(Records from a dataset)
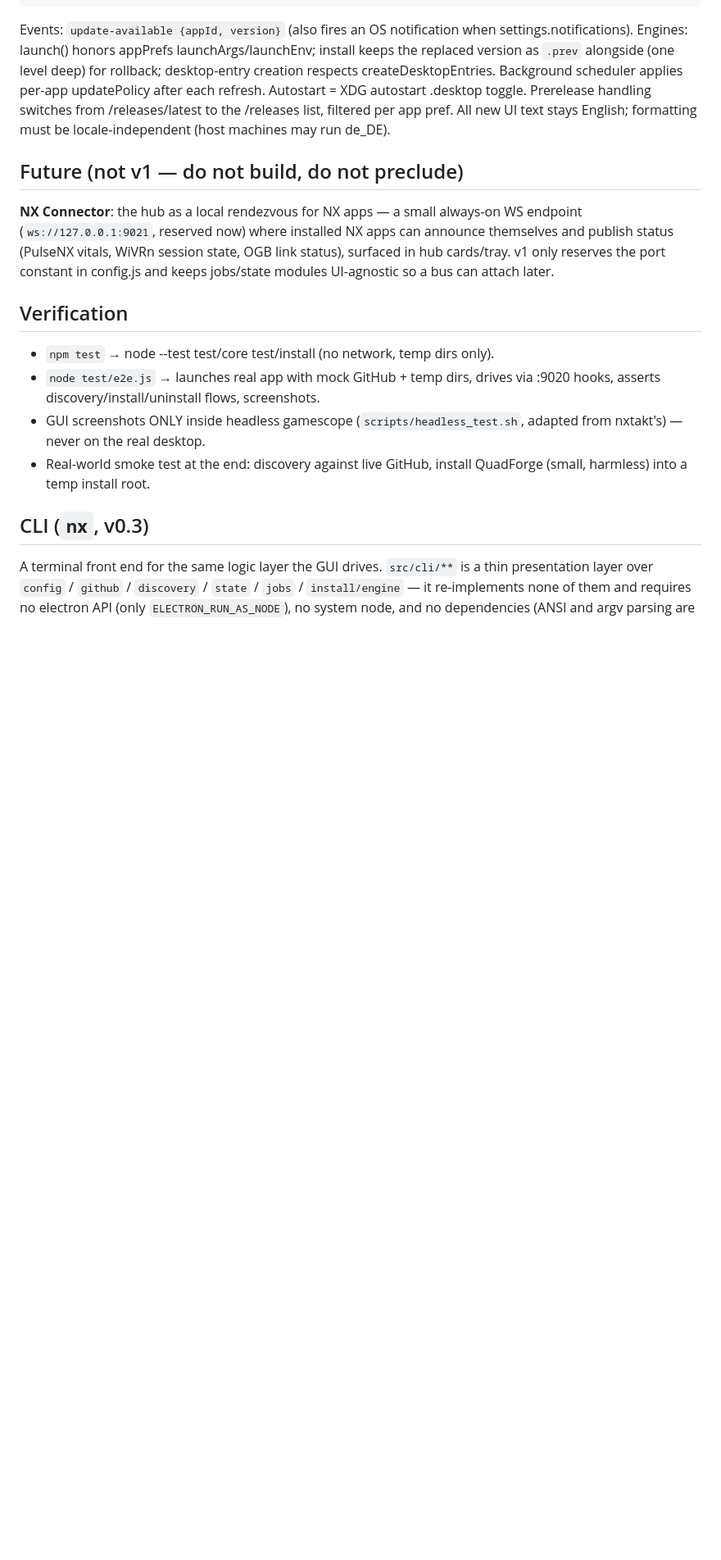
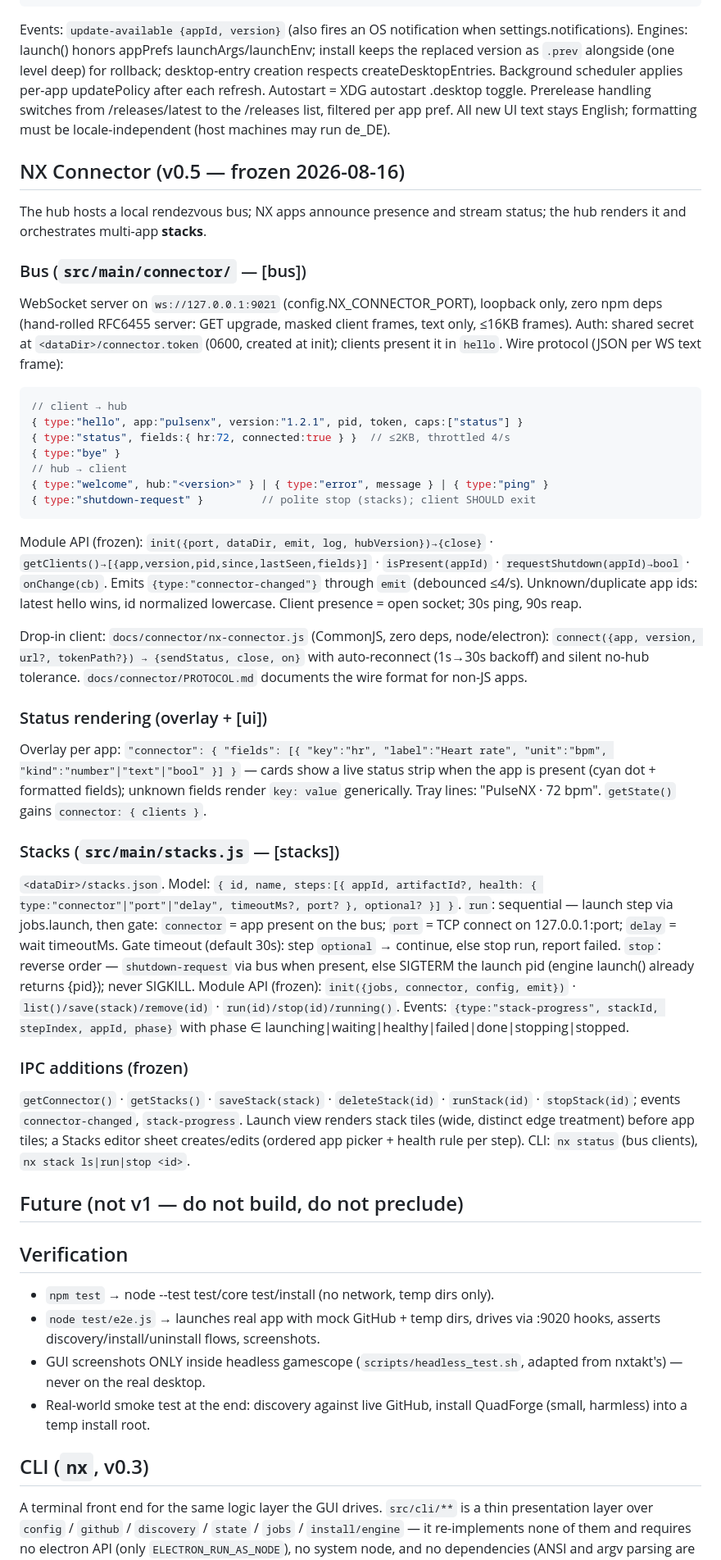
Before and after one commit to nerdrx/nx-hub, a Markdown page: SPEC.md, the part around the change. Shown at 82% size. GitHub-like rendering; blank space fills up the shorter version.

Commit message:
SPEC: freeze NX Connector v0.5 — bus protocol, client lib, status rendering, stacks orchestration

````diff
--- a/SPEC.md
+++ b/SPEC.md
@@ -233,13 +233,71 @@ autostart .desktop toggle. Prerelease handling switches from /releases/latest to
 the /releases list, filtered per app pref. All new UI text stays English;
 formatting must be locale-independent (host machines may run de_DE).
 
+## NX Connector (v0.5 — frozen 2026-08-16)
+
+The hub hosts a local rendezvous bus; NX apps announce presence and stream
+status; the hub renders it and orchestrates multi-app **stacks**.
+
+### Bus (`src/main/connector/` — [bus])
+
+WebSocket server on `ws://127.0.0.1:9021` (config.NX_CONNECTOR_PORT), loopback
+only, zero npm deps (hand-rolled RFC6455 server: GET upgrade, masked client
+frames, text only, ≤16KB frames). Auth: shared secret at
+`<dataDir>/connector.token` (0600, created at init); clients present it in
+`hello`. Wire protocol (JSON per WS text frame):
+
+```js
+// client → hub
+{ type:"hello", app:"pulsenx", version:"1.2.1", pid, token, caps:["status"] }
+{ type:"status", fields:{ hr:72, connected:true } }  // ≤2KB, throttled 4/s
+{ type:"bye" }
+// hub → client
+{ type:"welcome", hub:"<version>" } | { type:"error", message } | { type:"ping" }
+{ type:"shutdown-request" }         // polite stop (stacks); client SHOULD exit
+```
+
+Module API (frozen): `init({port, dataDir, emit, log, hubVersion})→{close}` ·
+`getClients()→[{app,version,pid,since,lastSeen,fields}]` · `isPresent(appId)` ·
+`requestShutdown(appId)→bool` · `onChange(cb)`. Emits `{type:"connector-changed"}`
+through `emit` (debounced ≤4/s). Unknown/duplicate app ids: latest hello wins,
+id normalized lowercase. Client presence = open socket; 30s ping, 90s reap.
+
+Drop-in client: `docs/connector/nx-connector.js` (CommonJS, zero deps,
+node/electron): `connect({app, version, url?, tokenPath?}) → {sendStatus,
+close, on}` with auto-reconnect (1s→30s backoff) and silent no-hub tolerance.
+`docs/connector/PROTOCOL.md` documents the wire format for non-JS apps.
+
+### Status rendering (overlay + [ui])
+
+Overlay per app: `"connector": { "fields": [{ "key":"hr", "label":"Heart
+rate", "unit":"bpm", "kind":"number"|"text"|"bool" }] }` — cards show a live
+status strip when the app is present (cyan dot + formatted fields); unknown
+fields render `key: value` generically. Tray lines: "PulseNX · 72 bpm".
+`getState()` gains `connector: { clients }`.
+
+### Stacks (`src/main/stacks.js` — [stacks])
+
+`<dataDir>/stacks.json`. Model: `{ id, name, steps:[{ appId, artifactId?,
+health: { type:"connector"|"port"|"delay", timeoutMs?, port? }, optional? }] }`.
+`run`: sequential — launch step via jobs.launch, then gate: `connector` = app
+present on the bus; `port` = TCP connect on 127.0.0.1:port; `delay` = wait
+timeoutMs. Gate timeout (default 30s): step `optional` → continue, else stop
+run, report failed. `stop`: reverse order — `shutdown-request` via bus when
+present, else SIGTERM the launch pid (engine launch() already returns {pid});
+never SIGKILL. Module API (frozen): `init({jobs, connector, config, emit})` ·
+`list()/save(stack)/remove(id)` · `run(id)/stop(id)/running()`. Events:
+`{type:"stack-progress", stackId, stepIndex, appId, phase}` with phase ∈
+launching|waiting|healthy|failed|done|stopping|stopped.
+
+### IPC additions (frozen)
+
+`getConnector()` · `getStacks()` · `saveStack(stack)` · `deleteStack(id)` ·
+`runStack(id)` · `stopStack(id)`; events `connector-changed`, `stack-progress`.
+Launch view renders stack tiles (wide, distinct edge treatment) before app
+tiles; a Stacks editor sheet creates/edits (ordered app picker + health rule
+per step). CLI: `nx status` (bus clients), `nx stack ls|run|stop <id>`.
+
 ## Future (not v1 — do not build, do not preclude)
-
-**NX Connector**: the hub as a local rendezvous for NX apps — a small always-on
-WS endpoint (`ws://127.0.0.1:9021`, reserved now) where installed NX apps can
-announce themselves and publish status (PulseNX vitals, WiVRn session state,
-OGB link status), surfaced in hub cards/tray. v1 only reserves the port constant
-in config.js and keeps jobs/state modules UI-agnostic so a bus can attach later.
 
 ## Verification
 
````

▶ _WHAT THE TASK ASKS_: Count how many lines in the data contain the word "type". Reply with that number only.

▶ _SOLVED PROBLEM_: 8